By Joe Stephens
Washington Post Staff Writer
Wednesday, September 3, 2008
The ranking Republican on the Senate Finance Committee is seeking information from the nonprofit University of Chicago Medical Center about jobs held by Sen. Barack Obama's wife and one of the senator's best friends.
Sen. Charles E. Grassley of Iowa on Friday sent the center a letter saying he was "troubled" by recent news reports about the hospital's efforts to steer patients with non-urgent complaints away from the center's emergency room to local clinics. Michelle Obama was a key figure behind the initiative.
The letter, which Grassley released to the public yesterday, does not directly mention the Democratic presidential nominee, his wife or his campaign. Grassley asked for financial data, board minutes and other documents related to hiring, job promotion, business contracting and care for the poor.
In a response to The Washington Post, the campaign provided a statement. "Michelle Obama has worked at the University of Chicago for nearly a decade, expanding the University's community service programs, and building ties between the Medical Center, community leaders, organizations, and service providers. Her salary was downgraded accordingly when she became a part-time employee and was halted when she took a leave of absence."
The campaign provided statements from third parties defending the hospital's record on caring for the poor. A statement from Illinois Attorney General Lisa Madigan (D) said: "Compared to other hospitals in Illinois, University of Chicago Medical Center clearly provides care to a great number of low income patients. And you can see that in the large number of Medicaid patients the hospital serves."
The medical center said in a statement yesterday that it was working on a response to the letter.
"We have received Senator Grassley's August 29 letter and we are beginning the process of providing thoughtful and thorough answers to his questions," the statement said. "Much of the information he has requested is already a matter of public record and offers evidence of our vigorous pursuit and commitment to our patient care, education, research, and community missions. We are proud of our extraordinary record of charitable contributions."
For years, Grassley has argued that nonprofit hospitals should spend more resources on the poor and be more financially accountable, in return for the millions of dollars they keep each year as a result of their tax-exempt status. Grassley has periodically demanded financial data from selected hospitals and issued reports detailing perceived shortcomings. He has also chaired a Senate hearing on the topic.

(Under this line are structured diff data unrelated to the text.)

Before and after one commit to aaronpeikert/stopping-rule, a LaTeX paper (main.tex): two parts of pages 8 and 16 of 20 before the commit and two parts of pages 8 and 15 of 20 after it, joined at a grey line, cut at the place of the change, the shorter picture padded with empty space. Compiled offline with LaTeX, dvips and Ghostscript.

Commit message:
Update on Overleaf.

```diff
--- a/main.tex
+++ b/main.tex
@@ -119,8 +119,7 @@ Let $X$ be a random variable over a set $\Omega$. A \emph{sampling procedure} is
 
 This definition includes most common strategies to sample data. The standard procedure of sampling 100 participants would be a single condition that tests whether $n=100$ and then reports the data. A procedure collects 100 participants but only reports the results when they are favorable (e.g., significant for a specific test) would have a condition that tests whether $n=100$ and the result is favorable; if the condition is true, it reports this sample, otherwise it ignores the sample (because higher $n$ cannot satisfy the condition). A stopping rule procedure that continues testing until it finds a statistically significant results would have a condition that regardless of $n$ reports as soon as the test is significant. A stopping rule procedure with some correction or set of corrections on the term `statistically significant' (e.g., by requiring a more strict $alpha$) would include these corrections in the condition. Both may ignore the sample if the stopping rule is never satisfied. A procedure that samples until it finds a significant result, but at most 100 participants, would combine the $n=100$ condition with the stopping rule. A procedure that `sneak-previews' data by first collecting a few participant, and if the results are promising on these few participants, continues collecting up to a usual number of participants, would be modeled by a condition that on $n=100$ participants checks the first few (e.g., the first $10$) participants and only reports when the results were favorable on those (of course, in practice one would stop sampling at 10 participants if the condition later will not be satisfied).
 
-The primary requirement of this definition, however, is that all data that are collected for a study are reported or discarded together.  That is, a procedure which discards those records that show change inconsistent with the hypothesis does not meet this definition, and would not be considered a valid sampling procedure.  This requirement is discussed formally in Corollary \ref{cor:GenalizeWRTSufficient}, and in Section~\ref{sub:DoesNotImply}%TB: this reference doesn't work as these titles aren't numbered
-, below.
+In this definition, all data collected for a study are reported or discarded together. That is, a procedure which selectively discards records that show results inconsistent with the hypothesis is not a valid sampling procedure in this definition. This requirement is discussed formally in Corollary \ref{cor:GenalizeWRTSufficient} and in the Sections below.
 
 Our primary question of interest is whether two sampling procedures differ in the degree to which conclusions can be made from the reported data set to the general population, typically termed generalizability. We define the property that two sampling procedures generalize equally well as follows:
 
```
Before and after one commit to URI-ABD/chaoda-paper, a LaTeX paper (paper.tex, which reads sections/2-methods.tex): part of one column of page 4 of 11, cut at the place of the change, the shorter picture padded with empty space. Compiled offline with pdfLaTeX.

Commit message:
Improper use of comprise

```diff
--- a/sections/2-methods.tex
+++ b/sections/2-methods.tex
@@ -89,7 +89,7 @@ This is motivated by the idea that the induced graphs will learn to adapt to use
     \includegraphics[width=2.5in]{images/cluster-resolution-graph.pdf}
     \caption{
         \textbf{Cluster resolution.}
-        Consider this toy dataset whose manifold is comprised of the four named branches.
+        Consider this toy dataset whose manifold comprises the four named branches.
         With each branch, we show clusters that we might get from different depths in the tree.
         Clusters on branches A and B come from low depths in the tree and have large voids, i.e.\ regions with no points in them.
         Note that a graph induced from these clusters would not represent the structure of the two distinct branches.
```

In a statement yesterday, Grassley said the Chicago medical center "appears to be culling the least profitable patients from its emergency room."
Sen. Max Baucus (D-Mont.), chairman of the Finance Committee, said in a statement: "Tax-exempt hospitals absolutely should be expected to provide charitable care, but many facilities can be overwhelmed by the call for such care, particularly when they serve local low-income populations that may be less healthy, Medicaid-dependent, or entirely uninsured."
Grassley's letter requested that the center describe its policy governing "political activity," including political fundraising. It asked whether the center had a written conflict-of-interest policy and, if so, how it is monitored and enforced. The medical center has numerous ties to Obama's associates, fundraisers and political advisers.
On Aug. 22, The Post published an article detailing those ties and examining the center's programs for the poor and uninsured.
In his letter, Grassley asked the center how it selected and set the salaries for two senior management positions: executive vice president and vice president of community and external relations. The current executive vice president is Eric Whitaker, a close friend of Obama's. The current vice president of community and external relations is Obama's wife, Michelle. She has been on leave from her job, which paid up to $317,000 a year, since January.
Grassley's letter sought details about how the center decided how much free and discounted care it would provide to the poor. He asked for board minutes on the center's South Side Health Collaborative, which was started by Michelle Obama, and its broader Urban Health Initiative, now headed by Whitaker. Both projects seek to connect low-income residents of Chicago's South Side with neighborhood health clinics, so they can receive regular checkups. The effort also is designed to lower the number of people seeking non-urgent care at the center's emergency room.
The letter also asked the center for details on its payments to public relations firms and documentation on how they were selected. In 2006, the center retained ASK Public Strategies to help build support for the Urban Health Initiative. ASK is co-owned by Obama's chief campaign strategist, David Axelrod.
Grassley asked the center to respond in full by Sept. 30.
A longer version of this article is available athttp://blog.washingtonpost.com/washingtonpostinvestigations.